Elderly fall prey to scam gangs
Scammers targeting online and mobile banking
A new wave of call centre scams is targeting the elderly, according to bank sources.
Criminals are phoning senior citizens and, posing as bank staff or state officials to gain the necessary information to activate online or mobile banking for their victims, who are unlikely to have already done so.
Once up and running, the scammers are able to conduct transactions to and from their victims' accounts at will.
"We call this trick 'account takeover ,' " said a bank cybersecurity expert who asked not to be named, adding that the crooks usually target the elderly and those with disabilities.
"The problem is causing concern, especially among state-owned banks which are often the recipient accounts of money from government welfare programmes such as monthly allowances for old people," he said.
Pol Gen Rungroj Sangkram, acting secretary-general of the Office of Anti-Money Laundering, told the Bangkok Post these con artists are knowledgeable in financial technology and above all, psychological persuasion techniques.
Previously, scammers "manipulated human greed and fear to profit [from their victims]," he said.
They would implicate their victims in crimes that required a payment to clear up or dangle the carrot of great riches in return for a small investment.
However, these old tricks soon gained notoriety and were less than subtle.
Under their modus operandi, the gangs don't even have to ask their victims to give them money.
They confuse the techno-illiterate, often the elderly or retired, into handing over vital information to allow them to open the online accounts.
That is because after activating the online services, whether on mobile or desktop platforms, the gangsters are able to assume to complete control of that account, said the bank expert.
In fact, the criminals may not immediately withdraw large amounts of money, instead choosing to syphon smaller frequent amounts that are less likely to be noticed, even over a long period of time.
It is not known how long on average the crooks skim money from victims' accounts.
These accounts are also ideal vessels to launder money through, added the expert.
These duped individuals are often unknowing big customers of fake businesses which are used to clean illicitly gotten gains, he said.

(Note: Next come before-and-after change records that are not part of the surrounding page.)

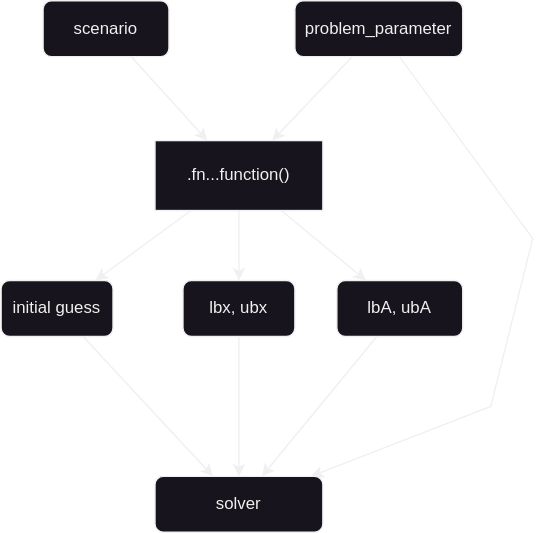
The draw.io diagram doc/variable-process-overview.svg in ludwigkr/optimization-design-library, before a commit. Source tidied: cells renumbered, new cells last; positions are measured from the earlier drawing's top-left corner, leaving out a move shared by most shapes.
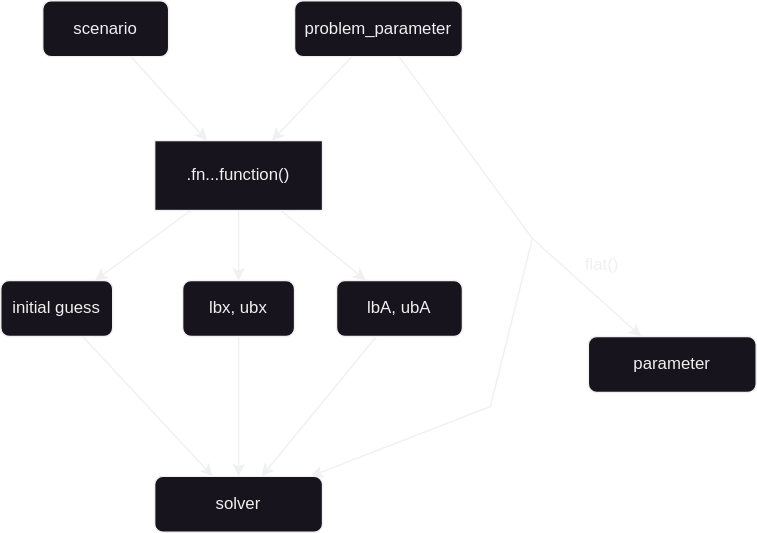
The same diagram one commit later.

What changed in the source:
```diff
@@ -55,5 +55,16 @@
         </Array>
       </mxGeometry>
     </mxCell>
+    <mxCell id="18" value="parameter" style="rounded=1;whiteSpace=wrap;html=1;" parent="1" vertex="1">
+      <mxGeometry x="420" y="240" width="120" height="40" as="geometry" />
+    </mxCell>
+    <mxCell id="19" style="endArrow=classic;html=1;rounded=0;" parent="1" edge="1" target="18">
+      <mxGeometry relative="1" as="geometry">
+        <mxPoint x="380" y="170" as="sourcePoint" />
+      </mxGeometry>
+    </mxCell>
+    <mxCell id="20" value="flat()" style="text;html=1;strokeColor=none;fillColor=none;align=center;verticalAlign=middle;whiteSpace=wrap;rounded=0;" parent="1" vertex="1">
+      <mxGeometry x="400" y="174" width="60" height="30" as="geometry" />
+    </mxCell>
   </root>
 </mxGraphModel>
```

"The victims, therefore, can become associated with criminal activities as their names appear in records showing the movement of money acquired through illegal activities."
Though banks continue to come up with technological measures to prevent cybercrime, loopholes involving human behaviour can never be plugged totally, he added.
At present, measures to protect online money transactions against infiltrators are employed to varying degrees among banks.
Only some require mobile banking applicants to use the phone number registered with the account while others allow any number to be given and used during the process, the bank expert said.
Also, he added that online accounts can often be set up without the need to go to an ATM machine or visit the bank.
However, despite his wealth of experience in cybersecurity, he has alerted banks to these issues, telling them to carefully examine applications from senior citizens.
"But the advice fell on deaf ears," he claimed.
"Ultimately, the elderly must be wary of all unsolicited calls from banks and state agencies for the sake of their own safety," said Yos Kimsawatde, head of the Thai Bankers Association's Payment System Office.
However, "Even clever people can fall prey to gangsters", warned Pol Gen Rungroj, also head of Thailand's Action Taskforce for Information Technology Crime (Tactic).
Since December 2016, there have been 509 cases in connection with call centre scams, resulting in 467 arrests, according to Amlo and Tactic.